and scored principally for strings with much less percussion
and little brass. However, like her symphonies 2 and 4, which
I reviewed in 2003, it is an extremely emotionally-charged piece,
full of longing and sadness. The composer’s notes state that
the first movement expresses her feelings about life. I would
say that the entire symphony does this. It has very close parallels
to her First Symphony which expresses Pavlova’s sadness at discovering,
on a return visit to Russia after several years in the USA,
that the Russia in which she had grown up no longer existed;
the old certainties were gone and the future looked full of
anxiety brought on by uncertainty.
Against this background
a feeling of nostalgia is perfectly understandable but I fear
it is holding back her development as a composer. This nostalgia
appears to be a motive force that prevents her from drawing
on other influences to inspire her compositions.
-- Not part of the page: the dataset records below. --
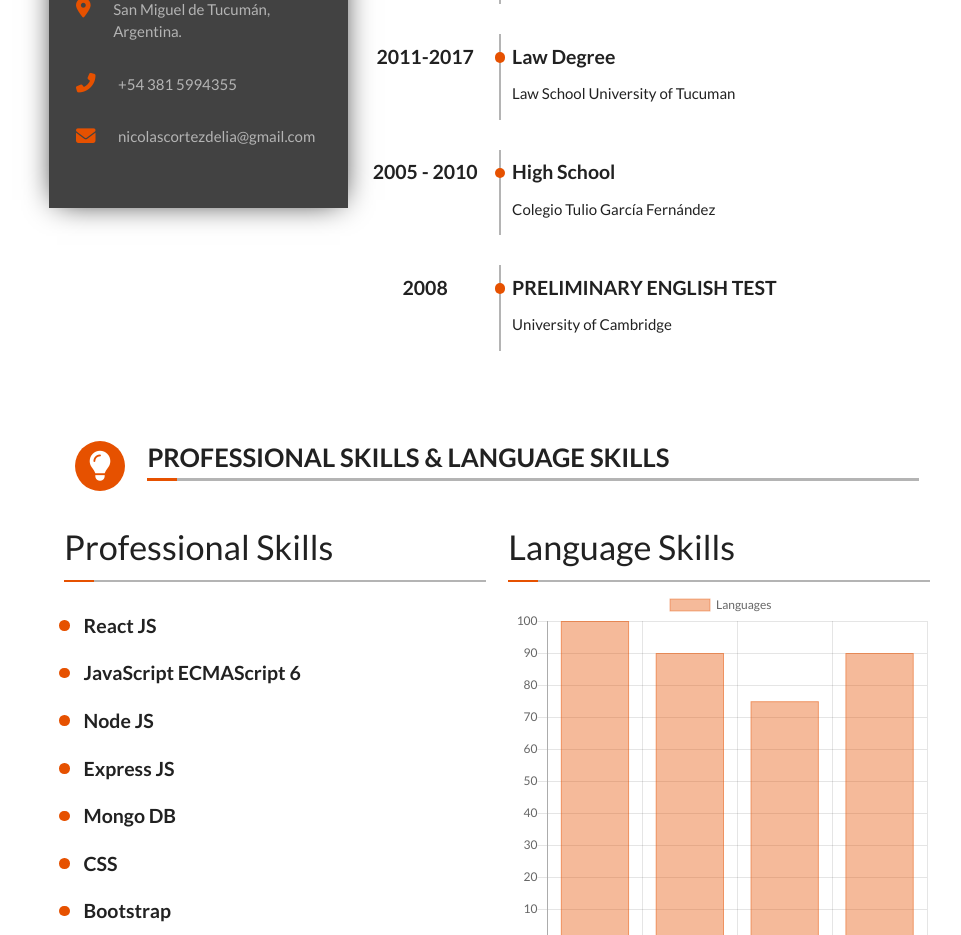
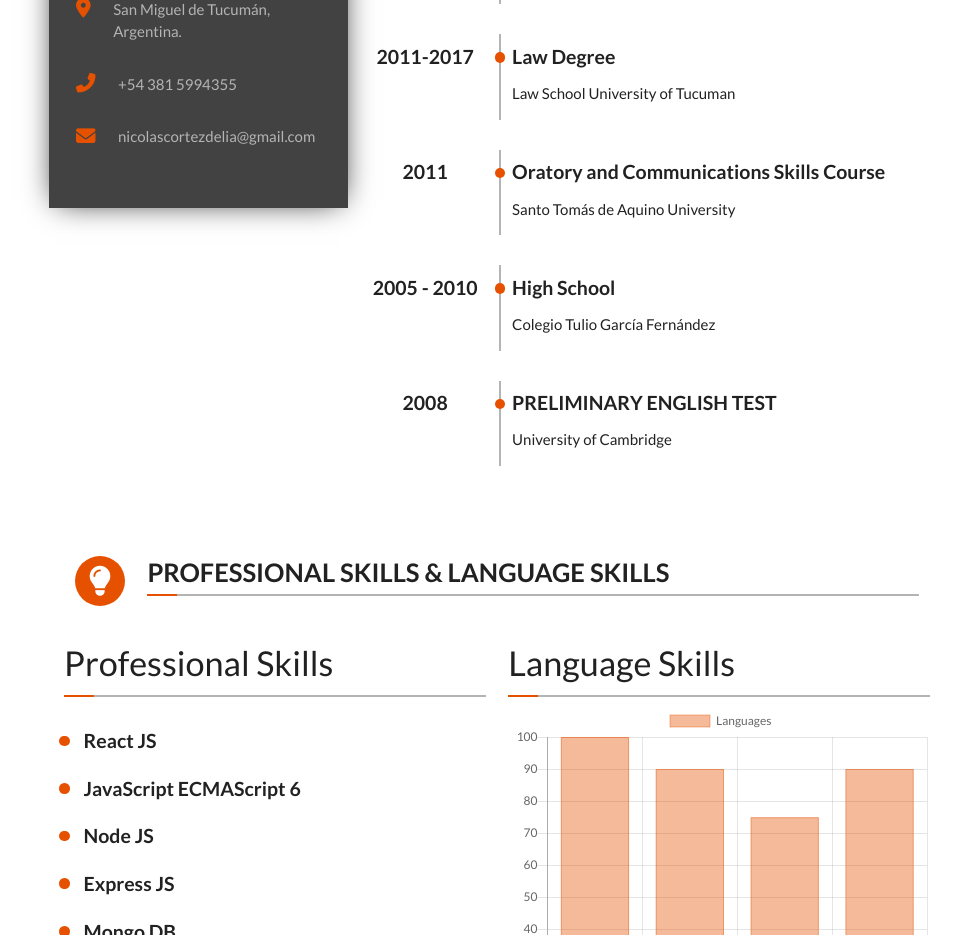
Before and after one commit to nicolascortezdelia/CV, a React (Create React App) app: page / in a window 1280 px wide. Shown: the part 1080-2015 px from the top of the page, without its empty margins (143-1104 px from the left). Built offline with nearby package versions, Linux system fonts and the light colour scheme.

Commit message:
agrego curso de oratoria en Educations

```diff
--- a/src/Components/Body/Education/Education.js
+++ b/src/Components/Body/Education/Education.js
@@ -40,8 +40,6 @@ const Education = () => {
               <h6>Post Graduate Degree</h6>
               <p>
               Personal Data Protection at Austral University
-
-
               </p>
             </div>
           </div>
@@ -77,6 +75,18 @@ const Education = () => {
             </p>
           </div>
         </div>
+        <div className="row content-sections">
+            <div className="col s12 m4 xl3 center-align bg-years">
+              <h6>2011</h6>
+            </div>
+            <div className="col s12 m8 xl9 content-border-left">
+              <div className="circles"></div>
+              <h6>Oratory and Communications Skills Course</h6>
+              <p>
+              Santo Tomás de Aquino University
+              </p>
+            </div>
+          </div>
       </Fade>
       <Fade bottom>
         <div className="row content-sections">
```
She has undoubted
talent and the fact that she writes in a romantic way is no
bad thing – for me at least. However I feel that the music fails
to get anywhere beyond a statement – or, in this case a restatement
- of her feelings already expressed in her first symphony.
As I pointed out
in an earlier review in relation to her third symphony the Fifth
has a filmic sound and sweep and its themes have more than a
passing resemblance to themes found in Maurice Jarre’s music
for Dr Zhivago. The music is pleasant despite its sad
overtones but what is lacking is a development which contrasts
those feelings with some other more powerful themes and a feeling
of resolution at the end. Perhaps after writing five symphonies
it is time for her to take stock and see a way beyond the past.
I find her music sumptuous and emotionally rewarding and I hope
she continues to write - she will of course - composers are
driven fortunately for us all - but that she finds new musical
furrows to plough.
The short Elegy
for Piano and Orchestra again is an emotional piece depicting
a tragic love story in which Michael Healy defied the Georgia
State Laws by marrying his black slave. It was composed for
the main theme of the 1998 film “The American Healys”. As stated
above Pavlova writes music that describes tragedy well and the
fact that it was written for a film serves to underscore my
point about the filmic character of her writing.
The orchestra (the
renamed Moscow Radio Symphony Orchestra) and soloists serve
Pavlova’s music well with a reading that captures her feelings
in a highly accurate and flowing way.
see also Reviews
by Rob Barnett and Dan